Women have never been short of challenges in the workplace.
They are still today subject to decades- and even centuries-old biases. Sexism and harassment are commonplace. The wage gap shrinks but persists. Women still draw the short straw when it comes to hiring or firing. They’re regularly passed over for promotions. Giving birth to new humans remains a liability. And across the world they disproportionately hold low-wage jobs with few or non-existent social protections.
Women of colour suffer a double-whammy – gender and race discrimination.
Then came COVID-19 and the slowing down of the global economy. Within months the World Economic Forum (WEF) pronounced the pandemic as “the biggest setback to gender equality in a decade”. If before the crisis full economic parity was still 257 years away, said the WEF, 2020 extended that timeline.
Millions of women lost their jobs overnight, including legions of those holding informal and low-paid jobs with little social protection. On top of this, women-run businesses were hit hard.
A UN Women’s ‘From Insights to Action’ report estimated that “the pandemic will push 96 million people into extreme poverty by 2021, 47 million of whom are women and girls”.
Towards the other end of the income spectrum, an early LinkedIn UK study suggested that the recovery was also going to be skewed. Tracking professional appointments, the site found that 62% of UK jobs in April 2020 went to men.
What’s more, across the globe women fell back into their roles as traditional caregivers, doing more unpaid work over lockdowns. So even when they hung on to their jobs, many had to cut back their hours as they took on more caregiving and schooling responsibilities. Such was the global toll on women that the term ‘she-cession’ has become the newly coined shorthand for their economic setback. And it is likely that these setbacks will cast a long shadow into the future, too. McKinsey research estimates that the crisis could cost women around half a decade of progress.
In South Africa, the same patterns are evident. The National Income Dynamics Study – Coronavirus Rapid Mobile Survey (NIDS-CRAM) found that it was women who bore the brunt of South Africa’s initial strict lockdown, with twice as many women in their study losing their jobs in April. Women’s employment fell by 23% between February and April, compared to the 10% drop in men’s employment. The researchers also estimated that the average gender wage gap grew by 46% over the lockdown.
It goes without saying that as we seek to restart the economy, we will need specifically to think of ways to get women back to work and to ensure that working environments are more equitable. But this is easier said than done.
Even in wealthier nations, with a broader tax base than South Africa, few government programmes are in place to support women at work, the UN’s COVID-19 Global Gender Response Tracker finds. And in cash-strapped South Africa, the challenge will be even more significant.
It is likely that the private sector will have to step up to fill the gap here. But there is much that all organisations can do. Having learned some painful lessons from COVID-19, business could strengthen policies that expand support of childcare and working mothers, and in particular vulnerable women. Gender wage gaps and occupational segregation must be addressed in both the public and private sectors. And the issue of stress and burnout needs particular attention.

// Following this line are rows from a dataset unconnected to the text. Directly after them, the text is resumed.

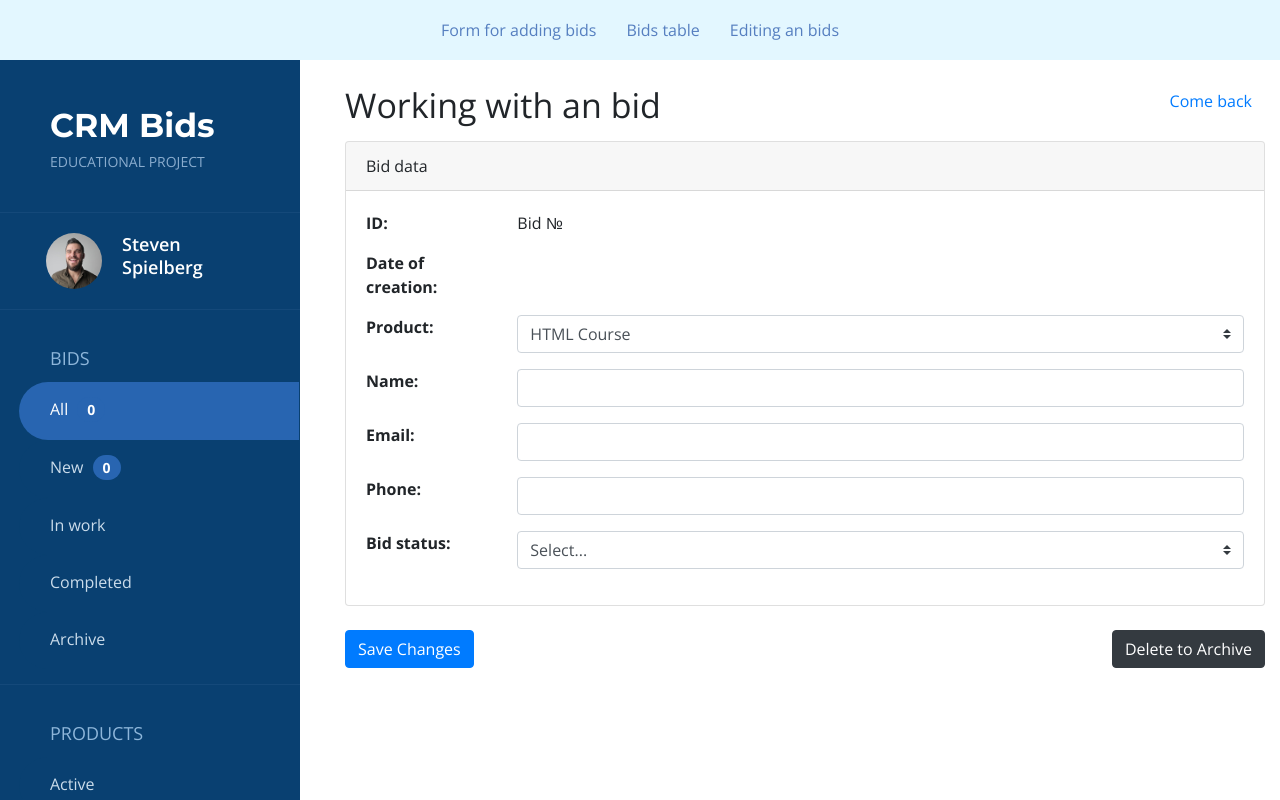
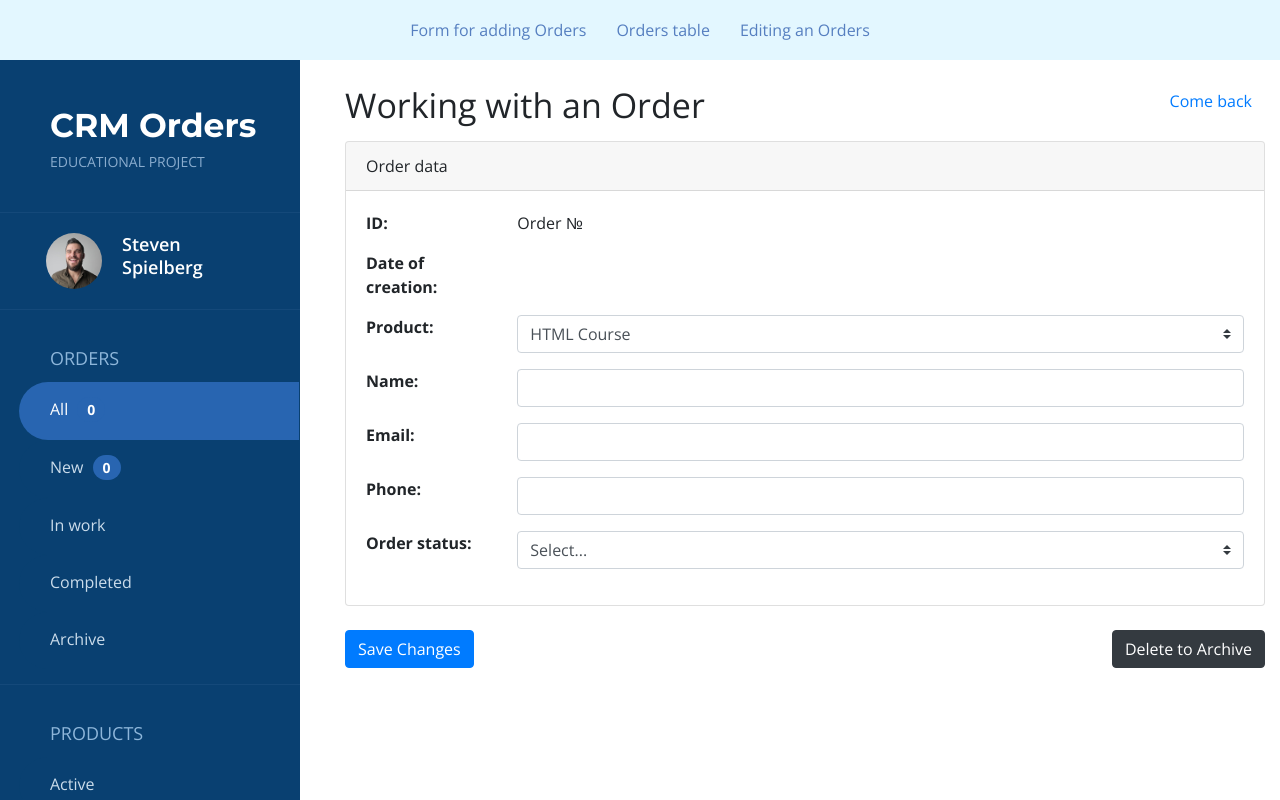
Before and after one commit to Dedrik2021/CRM-Project, a plain HTML site: page edit.html in a window 1280 px wide. Drawn offline with nearby package versions, Linux system fonts and the light colour scheme.

Commit message:
change names

```diff
--- a/edit.html
+++ b/edit.html
@@ -2,7 +2,7 @@
 <html lang="en">
 	<head>
 		<meta charset="UTF-8" />
-		<title>03 - Editing an bids</title>
+		<title>03 - Editing an Orders</title>
 		<link rel="stylesheet" href="libs/bootstrap/css/bootstrap.min.css" />
 		<link rel="stylesheet" href="css/main.css" />
 
@@ -19,14 +19,14 @@
 	<body class="with-nav body--dashboard">
 		<nav class="project-nav">
 			<div class="project-nav__links-wrapper">
-				<a href="index.html">Form for adding bids</a>
-				<a href="table.html">Bids table</a>
-				<a href="edit.html">Editing an bids</a>
+				<a href="index.html">Form for adding Orders</a>
+				<a href="table.html">Orders table</a>
+				<a href="edit.html">Editing an Orders</a>
 			</div>
 		</nav>
 		<div class="left-panel blue-skin">
 			<div class="left-panel__logo">
-				<div class="left-panel__logo-title">CRM Bids</div>
+				<div class="left-panel__logo-title">CRM Orders</div>
 				<div class="left-panel__logo-subtitle">Educational project</div>
 			</div>
 			<div class="left-panel__user clearfix">
@@ -36,7 +36,7 @@
 				<div class="left-panel__user-name">Steven <br />Spielberg</div>
 			</div>
 			<div class="left-panel__navigation">
-				<div class="left-panel__navigation-title">Bids</div>
+				<div class="left-panel__navigation-title">Orders</div>
 				<ul>
 					<li>
 						<a href="/table.html" class="active" data-filters="all-status">
@@ -78,7 +78,7 @@
 			<div class="container-fluid">
 				<div class="row justify-content-between align-items-center">
 					<div class="col">
-						<div class="admin-heading-1">Working with an bid</div>
+						<div class="admin-heading-1">Working with an Order</div>
 					</div>
 					<div class="col text-right">
 						<a href="index.html" class="btn btn-link">Come back</a>
@@ -88,14 +88,14 @@
 					<div class="col">
 						<form action="">
 							<div class="card mb-4">
-								<div class="card-header">Bid data</div>
+								<div class="card-header">Order data</div>
 								<div class="card-body">
 									<div class="row mb-3">
 										<div class="col-md-2">
 											<strong>ID:</strong>
 										</div>
 										<div class="col" id="id-order">
-											Bid №
+											Order №
 											<span data-edit-id></span>
 										</div>
 									</div>
@@ -151,7 +151,7 @@
 
 									<div class="row mb-3">
 										<div class="col-md-2">
-											<strong>Bid status:</strong>
+											<strong>Order status:</strong>
 										</div>
 										<div class="col">
 											<select class="custom-select" id="status-order">
```
Also changed, not shown: index.html (+4 -4 lines), table.html (+7 -7 lines).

While working from home has some benefits, families are also struggling with financial uncertainty, burnout and mental health concerns and women are once again taking the brunt. Proactive measures have to be introduced across sectors to raise awareness around these issues and to put in place measures to counteract them. For example, those in supervisory and leadership positions, could be better educated about the demands on and expectations of working mothers (no after-hours emails, for one). And all people in the organisation should also be encouraged to speak out about the challenges they are facing in terms of balancing work- and home-life so that everyone feels less isolated.
Radical flexibility needs to become the new normal – now that the concept has been pretty much proven by remote working being adopted out of necessity during the pandemic. Globally, businesses are thinking of ways to overcome the challenges and draw on the benefits of working from home and it is likely that flexible working could play a key role in attracting and retaining top talent in the years ahead.
Finally, more women need to be promoted into positions of power. Not only because if they are the ones on the frontline of global economic setbacks – the first to lose their jobs, the first to be assigned caregiving duties – they should help shape the response to the next crisis, but also because it is widely understood that having women in the top team is good for business. Research shows that company profits and share performance can be close to 50 percent higher when women are well represented at the top.
The crisis has disrupted countless lives and businesses, but it also offers us an opportunity to take stock and to do things differently. If we choose now to challenge the status quo and invest in the building of more flexible and empathetic workplaces, we can create stronger and healthier businesses with more resilient people that will stand a much greater chance of weathering the next storm.
Kumeshnee West is the Director of Executive Education at the University of Cape Town Graduate School of Business.